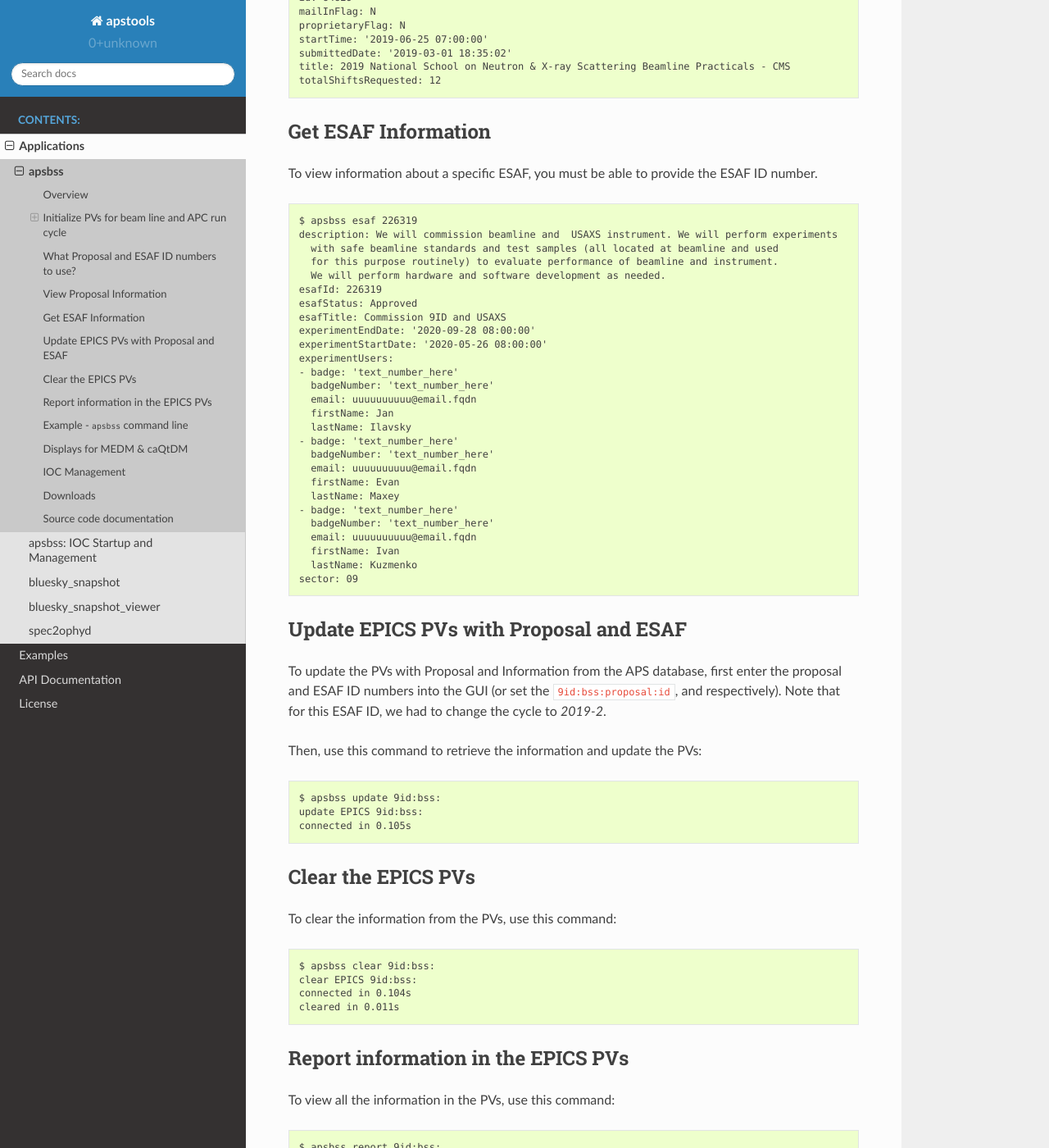
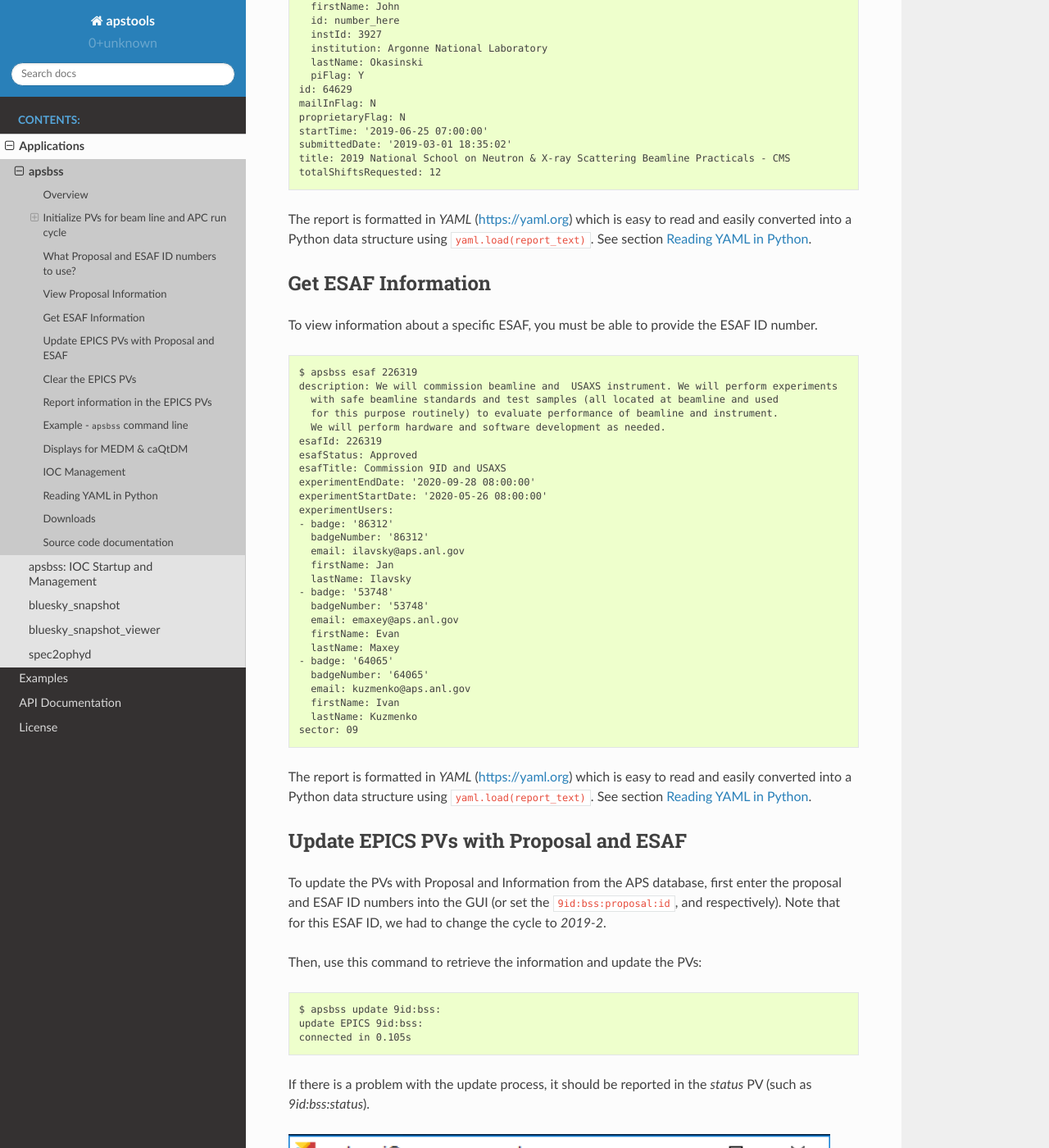
Before and after one commit to dogrecajb/apstools, a Sphinx documentation site: the page built from docs/source/applications/apsbss.rst, in a window 1280 px wide and 1400 px high, scrolled down 6971 px. Shown: the whole window at 82% size. Built offline with Sphinx 7.4.7 and the Read the Docs theme 2.0.0, drawn with Linux system fonts in a browser that asks for light colours; some of the changed text lies outside the part shown.

Commit message:
fixes #351

```diff
--- a/docs/source/applications/apsbss.rst
+++ b/docs/source/applications/apsbss.rst
@@ -54,7 +54,7 @@
 We'll demonstrate ``apsbss`` with information for APS beam
 line 9-ID, using PV prefix ``9id:bss:``.
 
-#. Create the PVs in an EPICS IOC
+#. Create the PVs in an EPICS IOC (see section :ref:`apsbss_ioc`)
 #. Initialize PVs with beam line name and APS run cycle number
 #. Set PVs with the Proposal and ESAF ID numbers
 #. Retrieve (& update PVs) information from APS databases
@@ -294,6 +293,11 @@
     title: 2019 National School on Neutron & X-ray Scattering Beamline Practicals - CMS
     totalShiftsRequested: 12
 
+The report is formatted in *YAML* (https://yaml.org)
+which is easy to read and easily converted into a Python
+data structure using ``yaml.load(report_text)``.
+See section :ref:`reading_yaml`.
+
 
 Get ESAF Information
 ++++++++++++++++++++
@@ -314,22 +318,27 @@
     experimentEndDate: '2020-09-28 08:00:00'
     experimentStartDate: '2020-05-26 08:00:00'
     experimentUsers:
-    - badge: 'text_number_here'
-      badgeNumber: 'text_number_here'
-      email: uuuuuuuuuu@email.fqdn
+    - badge: '86312'
+      badgeNumber: '86312'
+      email: ilavsky@aps.anl.gov
       firstName: Jan
       lastName: Ilavsky
-    - badge: 'text_number_here'
-      badgeNumber: 'text_number_here'
-      email: uuuuuuuuuu@email.fqdn
+    - badge: '53748'
+      badgeNumber: '53748'
+      email: emaxey@aps.anl.gov
       firstName: Evan
       lastName: Maxey
-    - badge: 'text_number_here'
-      badgeNumber: 'text_number_here'
-      email: uuuuuuuuuu@email.fqdn
+    - badge: '64065'
+      badgeNumber: '64065'
+      email: kuzmenko@aps.anl.gov
       firstName: Ivan
       lastName: Kuzmenko
     sector: 09
+
+The report is formatted in *YAML* (https://yaml.org)
+which is easy to read and easily converted into a Python
+data structure using ``yaml.load(report_text)``.
+See section :ref:`reading_yaml`.
 
 
 Update EPICS PVs with Proposal and ESAF
@@ -346,6 +355,15 @@
     $ apsbss update 9id:bss:
     update EPICS 9id:bss:
     connected in 0.105s
+
+If there is a problem with the update process, it should be
+reported in the `status` PV (such as `9id:bss:status`).
+
+.. figure:: ../resources/ui_error_status.png
+   :width: 95%
+
+   Image of ``apsbss.ui`` screen GUI in caQtDM showing
+   `update` command error due to missing beam line name.
 
 
 Clear the EPICS PVs
@@ -429,8 +447,61 @@
 
 * :download:`apsbss.db <../../../apstools/beamtime/apsbss.db>`
 
-See the section titled ":ref:`apsbss_startup`"
+See the section titled ":ref:`apsbss_ioc`"
 for the management of the EPICS IOC.
+
+.. _reading_yaml:
+
+Reading YAML in Python
+++++++++++++++++++++++
+
+It's easy to read a YAML string and convert it into a
+Python structure.  Take the example ESAF information shown
+above.  It is available in EPICS PV ``9id:bss:esaf:raw`` which
+is a waveform record containing up to 8kB of text.  This IPython
+session uses PyEpics and YAML to show how to read the text
+from EPICS and convert it back into a Python structure.
+
+.. code-block:: python
+
+    In [1]: import epics, yaml
+
+    In [2]: msg = epics.caget("9id:bss:esaf:raw", as_string=True)
+
+    In [3]: msg
+    Out[3]: "description: We will commission beamline and  USAXS instrument. We will perform experiments\n  with safe beamline standards and test samples (all located at beamline and used\n  for this purpose routinely) to evaluate performance of beamline and instrument.\n  We will perform hardware and software development as needed.\nesafId: 226319\nesafStatus: Approved\nesafTitle: Commission 9ID and USAXS\nexperimentEndDate: '2020-09-28 08:00:00'\nexperimentStartDate: '2020-05-26 08:00:00'\nexperimentUsers:\n- badge: '86312'\n  badgeNumber: '86312'\n  email: ilavsky@aps.anl.gov\n  firstName: Jan\n  lastName: Ilavsky\n- badge: '53748'\n  badgeNumber: '53748'\n  email: emaxey@aps.anl.gov\n  firstName: Evan\n  lastName: Maxey\n- badge: '64065'\n  badgeNumber: '64065'\n  email: kuzmenko@aps.anl.gov\n  firstName: Ivan\n  lastName: Kuzmenko\nsector: 09"
+
+    In [4]: ymsg = yaml.load(msg)
+    /home/beams/JEMIAN/.conda/envs/bluesky_2020_5/bin/ipython:1: YAMLLoadWarning: calling yaml.load() without Loader=... is deprecated, as the default Loader is unsafe. Please read https://msg.pyyaml.org/load for full details.
+      #!/home/beams/JEMIAN/.conda/envs/bluesky_2020_5/bin/python
+
+    In [5]: ymsg
+    Out[5]:
+    {'description': 'We will commission beamline and  USAXS instrument. We will perform experiments with safe beamline standards and test samples (all located at beamline and used for this purpose routinely) to evaluate performance of beamline and instrument. We will perform hardware and software development as needed.',
+    'esafId': 226319,
+    'esafStatus': 'Approved',
+    'esafTitle': 'Commission 9ID and USAXS',
+    'experimentEndDate': '2020-09-28 08:00:00',
+    'experimentStartDate': '2020-05-26 08:00:00',
+    'experimentUsers': [{'badge': '86312',
+      'badgeNumber': '86312',
+      'email': 'ilavsky@aps.anl.gov',
+      'firstName': 'Jan',
+      'lastName': 'Ilavsky'},
+      {'badge': '53748',
+      'badgeNumber': '53748',
+      'email': 'emaxey@aps.anl.gov',
+      'firstName': 'Evan',
+      'lastName': 'Maxey'},
+      {'badge': '64065',
+      'badgeNumber': '64065',
+      'email': 'kuzmenko@aps.anl.gov',
+      'firstName': 'Ivan',
+      'lastName': 'Kuzmenko'}],
+    'sector': '09'}
+
+    In [6]:
+
 
 Downloads
 +++++++++
--- a/docs/source/applications/apsbss_ioc.rst
+++ b/docs/source/applications/apsbss_ioc.rst
@@ -1,4 +1,4 @@
-.. _apsbss_startup:
+.. _apsbss_ioc:
 
 apsbss: IOC Startup and Management
 ==================================
```
Also changed, not shown: other parts of docs/source/applications/apsbss.rst (+3 -4 lines), docs/source/resources/ui_error_status.png (added), docs/source/resources/ui_id_entered.png, docs/source/resources/ui_initialized.png, docs/source/resources/ui_updated.png, 7 other files.
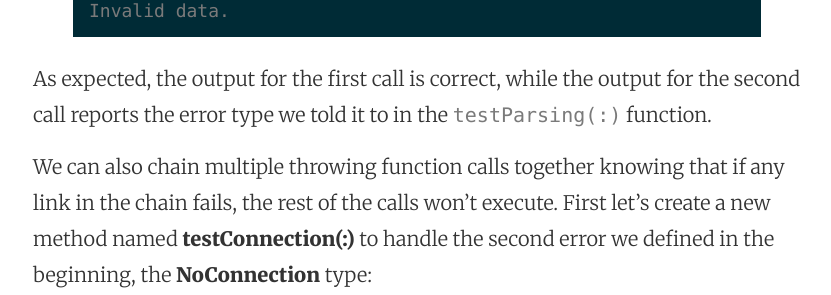
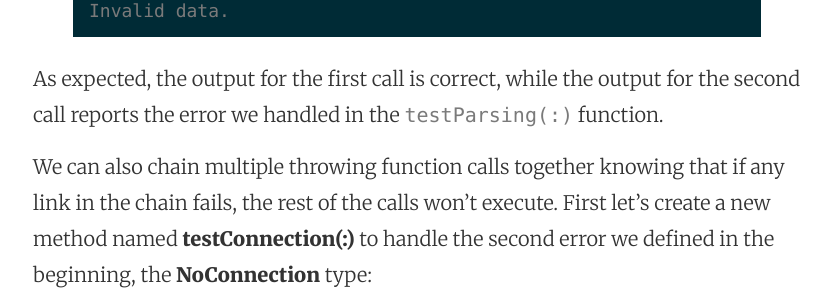
Before and after one commit to mhorga/mhorga.github.io, a Jekyll site: the page built from _posts/2015-12-21-error-handling-in-swift.markdown, in a window 1280 px wide and 900 px high, scrolled down 2388 px. Shown: the part 194-489 px from the top of the window, without its empty margins (223-1054 px from the left). Built offline with Jekyll 4.4.1, drawn with Linux system fonts in a browser that asks for light colours.

Commit message:
Post update: Error handling in Swift

```diff
--- a/_posts/2015-12-21-error-handling-in-swift.markdown
+++ b/_posts/2015-12-21-error-handling-in-swift.markdown
@@ -70,7 +70,7 @@ Jane Doe
 Invalid data.
 {% endhighlight %}
 
-As expected, the output for the first call is correct, while the output for the second call reports the error type we told it to in the `testParsing(:)` function.
+As expected, the output for the first call is correct, while the output for the second call reports the error we handled in the `testParsing(:)` function.
 
 We can also chain multiple throwing function calls together knowing that if any link in the chain fails, the rest of the calls won't execute. First let's create a new method named __testConnection(:)__ to handle the second error we defined in the beginning, the __NoConnection__ type:
 
```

**Task directions**
In how many lines of the data does the string "markdown" appear? Give only the number.

**Response**
3